▸ What to work on:
Of the lines below, copy those that hold the word "import".
Source material Block Start
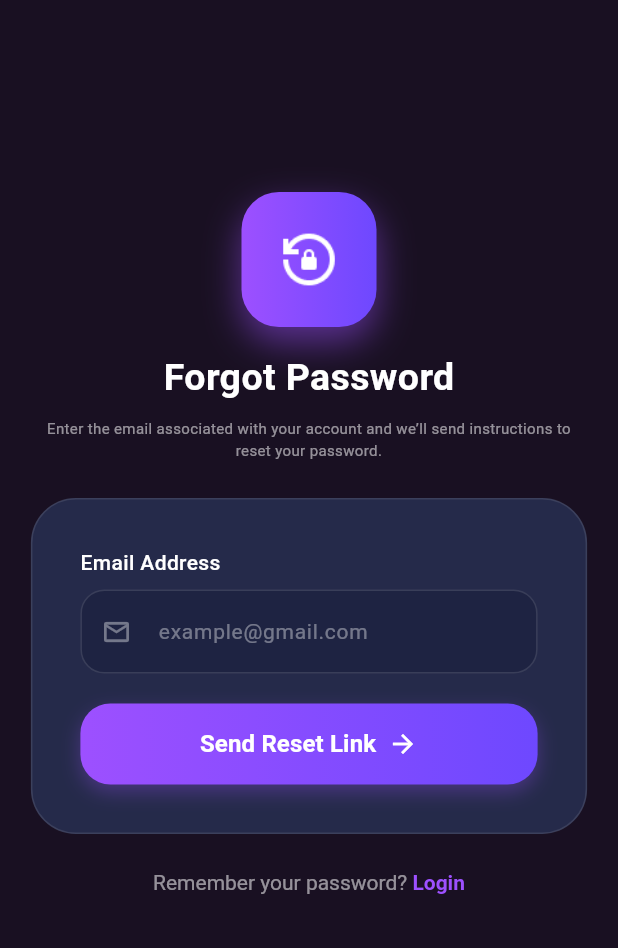
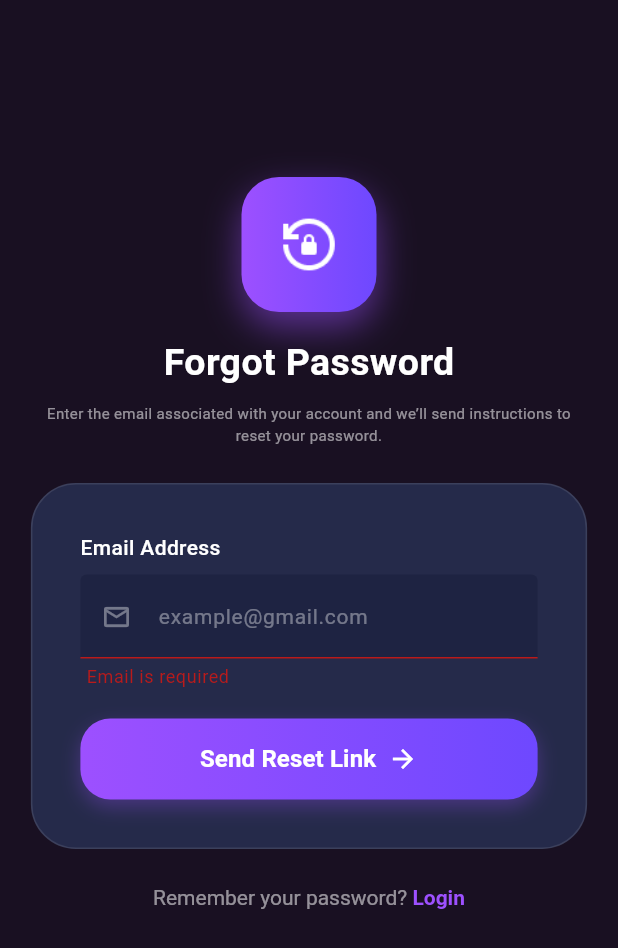
Before and after one commit to thanhbinh-204/HTMovie, a Flutter app: the ForgotPage screen opened directly, after a tap on "Send Reset Link", on a phone screen of 412 x 824 dp. Shown: the top 948 px of the screen. Run offline on Flutter 3.47's test engine with Material 3 defaults, Android fonts, the phone set to English and light mode, and no system bars; our stand-ins replace image_picker, persistent_bottom_nav_bar, shared_preferences; accounts and stored records are empty.

Commit message:
done forgot password

```diff
--- a/lib/page/password/forgot_page.dart
+++ b/lib/page/password/forgot_page.dart
@@ -1,6 +1,7 @@
 import 'package:flutter/material.dart';
 import 'package:ht_movie/page/regis_login_page/Login_page.dart';
 import 'package:ht_movie/widget/components/custom_components.dart';
+import '../../call_api/services/auth_service.dart';
 
 class ForgotPage extends StatefulWidget {
   @override
@@ -51,17 +52,45 @@ class _ForgotPage extends State<ForgotPage> {
                             labelText: "Email Address",
                             hintText: "example@gmail.com",
                             icon: Icons.email_outlined,
+                            validator: (value) {
+                              if (value == null || value.isEmpty) {
+                                return 'Email is required';
+                              }
+                              if (!value.contains('@')) {
+                                return 'Invalid email';
+                              }
+                              return null;
+                            },
                           ),
                           SizedBox(height: isSmallPhone ? 15 : 20),
                           CustomButton(
                             text: "Send Reset Link",
-                            onPressed: () {},
+                            onPressed: () async {
+                              if (!_formkey.currentState!.validate()) return;
+
+                              if (_emailForget.text.isEmpty) {
+                                _showMessage("Please enter your email");
+                                return;
+                              }
+                              try {
+                                await AuthService.forgotPassword(
+                                  _emailForget.text.trim(),
+                                );
+
+                                _showMessage("Reset link send to your email");
+                                Navigator.pop(context);
+                              } catch (e) {
+                                _showMessage(
+                                  "Email not found or something went wrong",
+                                );
+                              }
+                            },
                           ),
                         ],
                       ),
                     ),
                   ),
-                  SizedBox(height: 24,),
+                  SizedBox(height: 24),
                   RedirectLink(
                     leadingText: "Remember your password?",
                     linkText: "Login",
@@ -72,7 +101,7 @@ class _ForgotPage extends State<ForgotPage> {
                       );
                     },
                   ),
-                  SizedBox(height: 100,),
+                  SizedBox(height: 100),
                 ],
               ),
             ),
@@ -81,4 +110,10 @@ class _ForgotPage extends State<ForgotPage> {
       ),
     );
   }
+
+  void _showMessage(String message) {
+    ScaffoldMessenger.of(
+      context,
+    ).showSnackBar(SnackBar(content: Text(message)));
+  }
 }
```
Also changed, not shown: lib/call_api/services/auth_service.dart (+39 -0 lines).
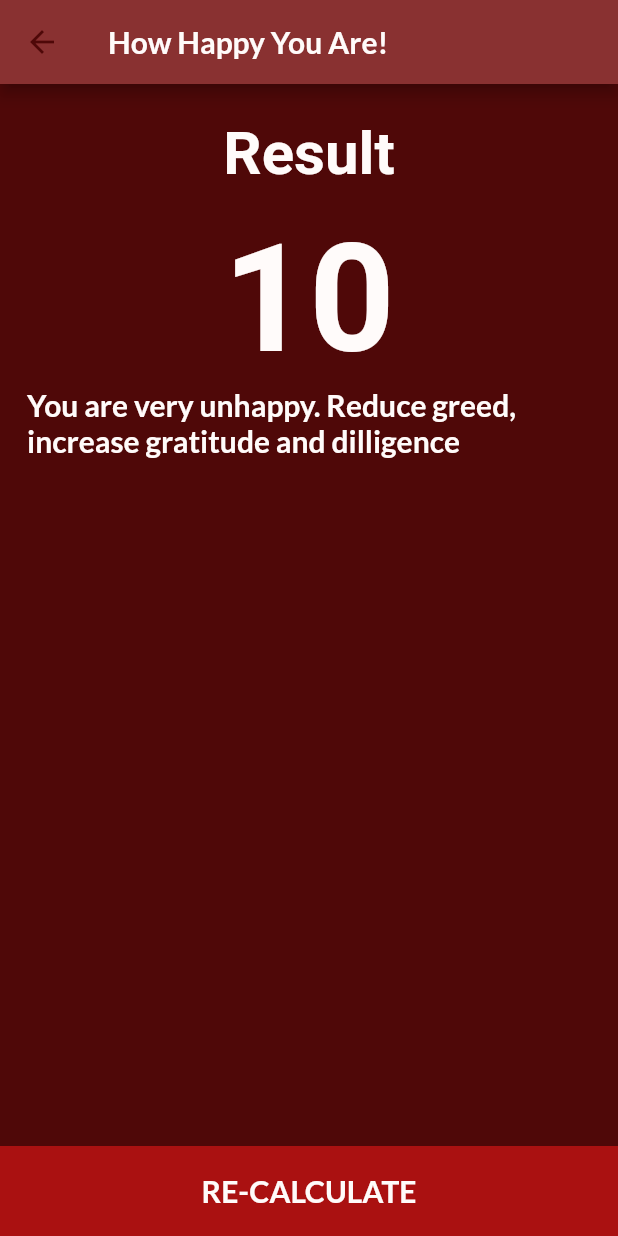
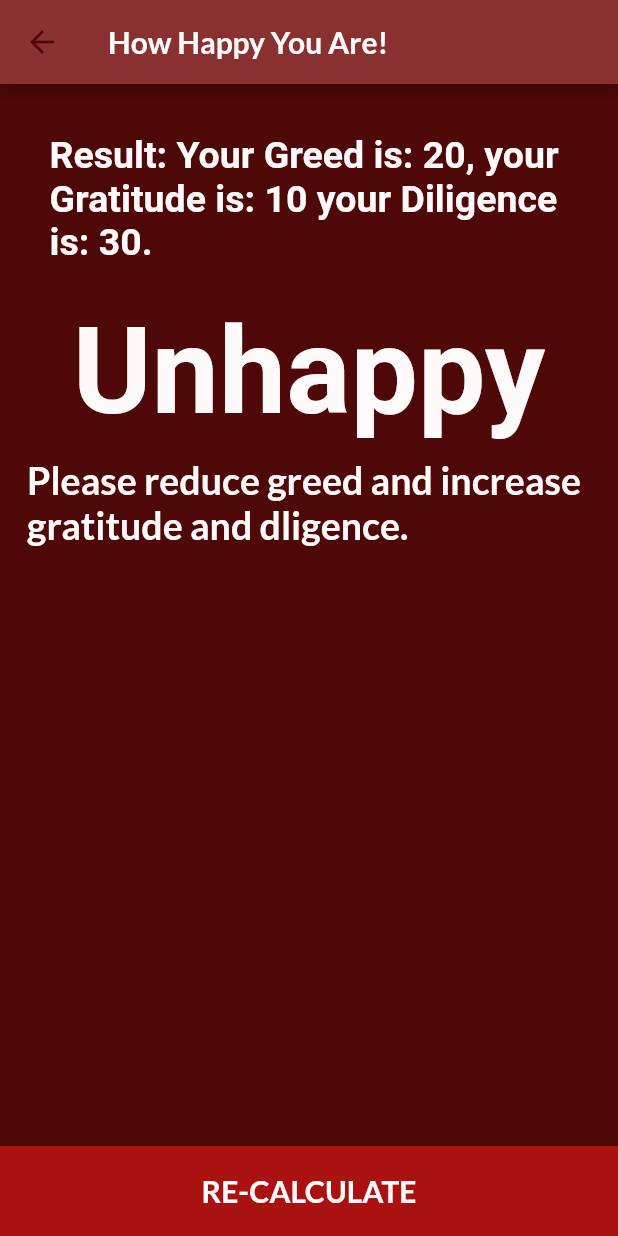
Before and after one commit to sanjibsinha/happiness_calculator, a Flutter app: the screen it shows after launch, after a tap on the "minimize" icon, after a tap on the "add" icon, after a tap on "CALCULATE", on a phone screen of 412 x 824 dp. Run offline on Flutter 3.47's test engine with Material 2 defaults, Android fonts, the phone set to English and light mode, and no system bars; our stand-ins replace google_fonts; Roboto replaces fonts that are missing (Antic, Laila).

Commit message:
Final for this branch

```diff
--- /dev/null
+++ b/lib/model/happiness_calculator.dart
@@ -0,0 +1,34 @@
+class HappinessCalculator {
+  final int? greed;
+  final int? gratitude;
+  final int? diligence;
+
+  int? _happinessIndex;
+
+  HappinessCalculator({
+    required this.greed,
+    required this.gratitude,
+    required this.diligence,
+  });
+
+  String calculateHappiness() {
+    _happinessIndex = (gratitude! + diligence!) - greed!;
+    return _happinessIndex.toString();
+  }
+
+  String getResult() {
+    if (_happinessIndex! <= 50) {
+      return 'Unhappy';
+    } else {
+      return 'Happy';
+    }
+  }
+
+  String getAdvice() {
+    if (_happinessIndex! <= 50) {
+      return 'Please reduce greed and increase gratitude and dligence.';
+    } else {
+      return 'You are a Happy person. Study old philosophers, and stay cool.';
+    }
+  }
+}
--- a/lib/model/happy_theme.dart
+++ b/lib/model/happy_theme.dart
@@ -57,7 +57,7 @@ class HappyTheme {
   static TextStyle resultStyle = GoogleFonts.laila(
     textStyle: const TextStyle(
       color: HappyTheme.shrineSurfaceWhite,
-      fontSize: 40.0,
+      fontSize: 25.0,
       fontWeight: FontWeight.bold,
     ),
   );
@@ -65,7 +65,7 @@ class HappyTheme {
   static TextStyle happinessIndexStyle = GoogleFonts.antic(
     textStyle: const TextStyle(
       color: HappyTheme.shrineSurfaceWhite,
-      fontSize: 100.0,
+      fontSize: 80.0,
       fontWeight: FontWeight.bold,
     ),
   );
@@ -73,7 +73,7 @@ class HappyTheme {
   static TextStyle happinessResultStyle = GoogleFonts.lato(
     textStyle: const TextStyle(
       color: HappyTheme.shrineSurfaceWhite,
-      fontSize: 20.0,
+      fontSize: 25.0,
       fontWeight: FontWeight.bold,
     ),
   );
--- a/lib/view/happiness_home_page.dart
+++ b/lib/view/happiness_home_page.dart
@@ -1,6 +1,5 @@
-import 'dart:ui';
-
 import 'package:flutter/material.dart';
+import 'package:happiness_calculator/model/happiness_calculator.dart';
 import 'package:happiness_calculator/view/happiness_result.dart';
 
 import '../model/happy_theme.dart';
@@ -23,7 +22,7 @@ class _HappinessHomePageState extends State<HappinessHomePage> {
   ContainerColor? selectedContainer;
   int greed = 20;
   int gratitude = 10;
-  int dilligence = 20;
+  int diligence = 30;
 
   @override
   Widget build(BuildContext context) {
@@ -133,10 +132,22 @@ class _HappinessHomePageState extends State<HappinessHomePage> {
         color: HappyTheme.activeCoor,
         child: TextButton(
           onPressed: () {
+            HappinessCalculator happy = HappinessCalculator(
+              greed: greed,
+              gratitude: gratitude,
+              diligence: diligence,
+            );
+            happy.calculateHappiness();
             Navigator.push(
               context,
               MaterialPageRoute(
-                builder: (context) => const HappinessResult(),
+                builder: (context) => HappinessResult(
+                  greed: greed,
+                  gratitude: gratitude,
+                  diligence: diligence,
+                  happinessIndex: happy.getResult(),
+                  whatIsToBeDone: happy.getAdvice(),
+                ),
               ),
             );
           },
@@ -163,7 +174,7 @@ class _HappinessHomePageState extends State<HappinessHomePage> {
             mainAxisSize: MainAxisSize.min,
             children: [
               const Text(
-                'DILLIGENCE',
+                'DILIGENCE',
                 style: TextStyle(
                   fontSize: 20.0,
                   color: Colors.white,
@@ -177,7 +188,7 @@ class _HappinessHomePageState extends State<HappinessHomePage> {
                     heroTag: 'btn3',
                     onPressed: () {
                       setState(() {
-                        dilligence--;
+                        diligence--;
                       });
                     },
                     child: const Icon(
@@ -190,7 +201,7 @@ class _HappinessHomePageState extends State<HappinessHomePage> {
                       right: 10.0,
                     ),
                     child: Text(
-                      dilligence.toString(),
+                      diligence.toString(),
                       style: HappyTheme.dilligenceStyle,
                     ),
                   ),
@@ -198,7 +209,7 @@ class _HappinessHomePageState extends State<HappinessHomePage> {
                     heroTag: 'btn4',
                     onPressed: () {
                       setState(() {
-                        dilligence++;
+                        diligence++;
                       });
                     },
                     child: const Icon(
--- a/lib/view/happiness_result.dart
+++ b/lib/view/happiness_result.dart
@@ -2,7 +2,20 @@ import 'package:flutter/material.dart';
 import 'package:happiness_calculator/model/happy_theme.dart';
 
 class HappinessResult extends StatelessWidget {
-  const HappinessResult({Key? key}) : super(key: key);
+  const HappinessResult({
+    Key? key,
+    required this.greed,
+    required this.gratitude,
+    required this.diligence,
+    required this.happinessIndex,
+    required this.whatIsToBeDone,
+  }) : super(key: key);
+  final int greed;
+  final int gratitude;
+  final int diligence;
+
+  final String happinessIndex;
+  final String whatIsToBeDone;
 
   @override
   Widget build(BuildContext context) {
@@ -22,9 +35,11 @@ class HappinessResult extends StatelessWidget {
           mainAxisSize: MainAxisSize.min,
           children: [
             Container(
-              margin: const EdgeInsets.all(5.0),
+              margin: const EdgeInsets.all(15.0),
               child: Text(
-                'Result',
+                'Result: Your Greed is: $greed, '
+                'your Gratitude is: $gratitude '
+                'your Diligence is: $diligence.',
                 style: HappyTheme.resultStyle,
               ),
             ),
@@ -38,11 +53,14 @@ class HappinessResult extends StatelessWidget {
                 mainAxisSize: MainAxisSize.min,
                 children: [
                   Text(
-                    '10',
+                    happinessIndex,
                     style: HappyTheme.happinessIndexStyle,
                   ),
+                  const SizedBox(
+                    height: 10.0,
+                  ),
                   Text(
-                    'You are very unhappy. Reduce greed, increase gratitude and dilligence',
+                    whatIsToBeDone,
                     style: HappyTheme.happinessResultStyle,
                   ),
                 ],
```
Also changed, not shown: 8 other files.
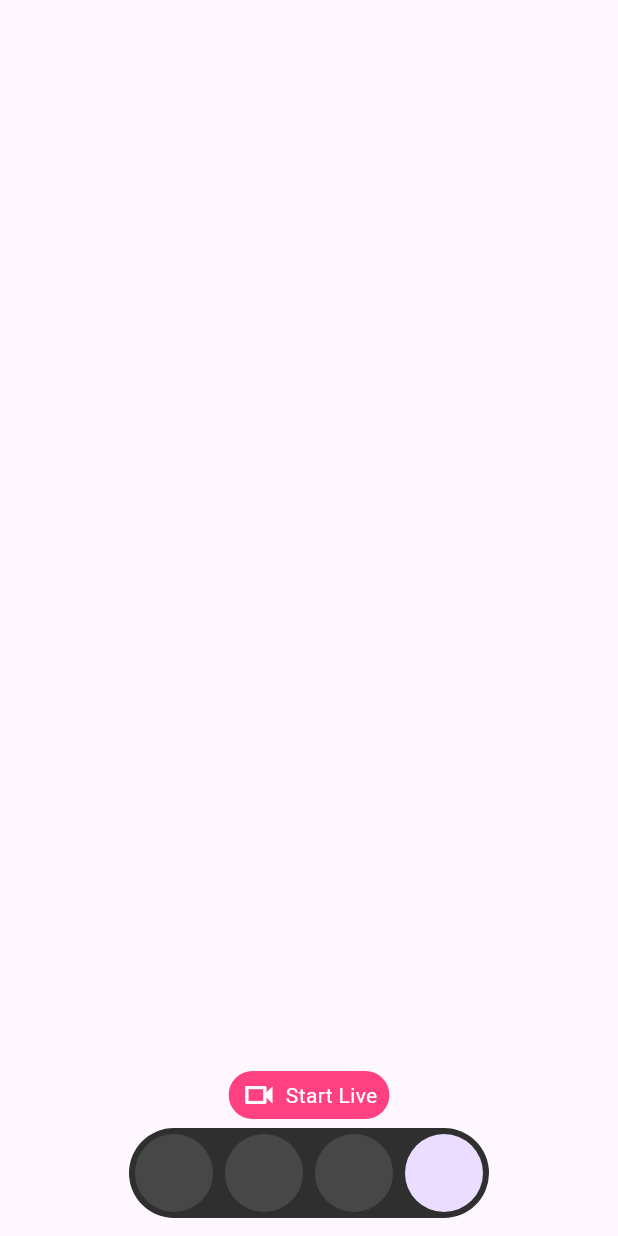
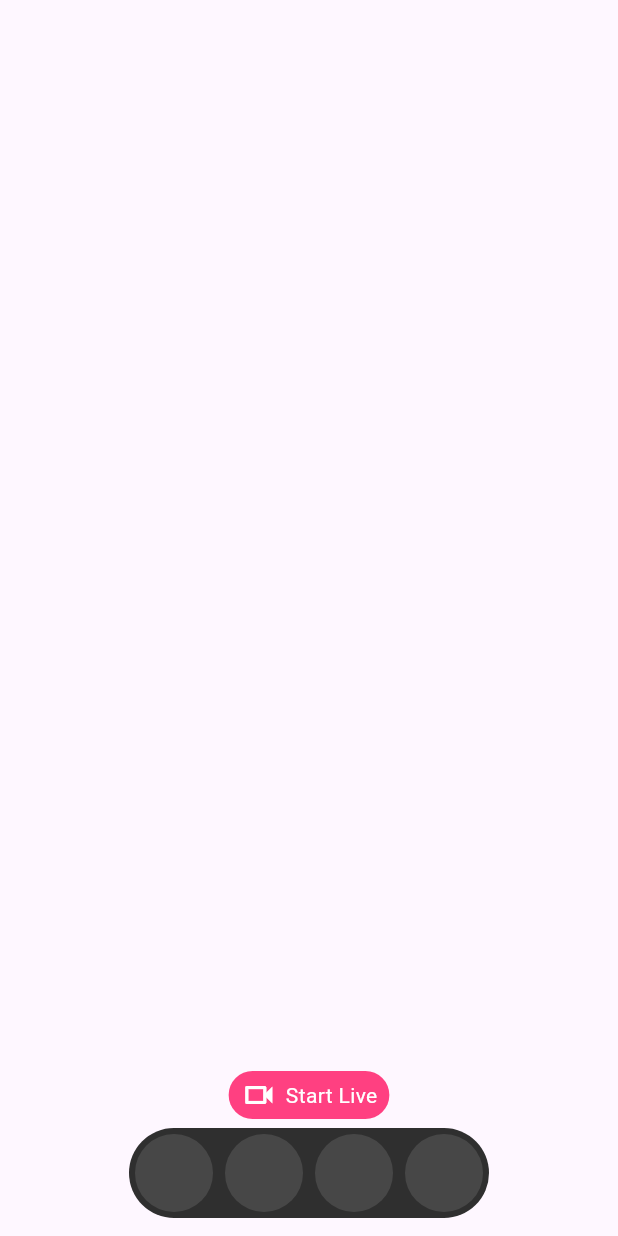
Before and after one commit to JAICHANGPARK/flutter_notebook_chapter_43, a Flutter app: the AiVideoHomePage screen opened directly, on a phone screen of 412 x 824 dp. Run offline on Flutter 3.47's test engine with Material 3 defaults, Android fonts, the phone set to English and light mode, and no system bars; our stand-ins replace gap, hugeicons, percent_indicator.

Commit message:
Update ai_video_home_page.dart

```diff
--- a/lib/ep2181_ai_video_chat_app/ui/ai_video_home_page.dart
+++ b/lib/ep2181_ai_video_chat_app/ui/ai_video_home_page.dart
@@ -74,6 +74,7 @@ class _AiVideoHomePageState extends State<AiVideoHomePage> {
                         ),
                         CircleAvatar(
                           radius: 26,
+                          backgroundColor: Color.fromRGBO(71, 71, 71, 1),
                         ),
                       ],
                     ),
```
Source material Block End
▸ Output for this exercise:
 import 'package:flutter/material.dart';
 import 'package:ht_movie/page/regis_login_page/Login_page.dart';
 import 'package:ht_movie/widget/components/custom_components.dart';
+import '../../call_api/services/auth_service.dart';
-import 'dart:ui';
 import 'package:flutter/material.dart';
+import 'package:happiness_calculator/model/happiness_calculator.dart';
 import 'package:happiness_calculator/view/happiness_result.dart';
 import '../model/happy_theme.dart';
@@ -2,7 +2,20 @@ import 'package:flutter/material.dart';
 import 'package:happiness_calculator/model/happy_theme.dart';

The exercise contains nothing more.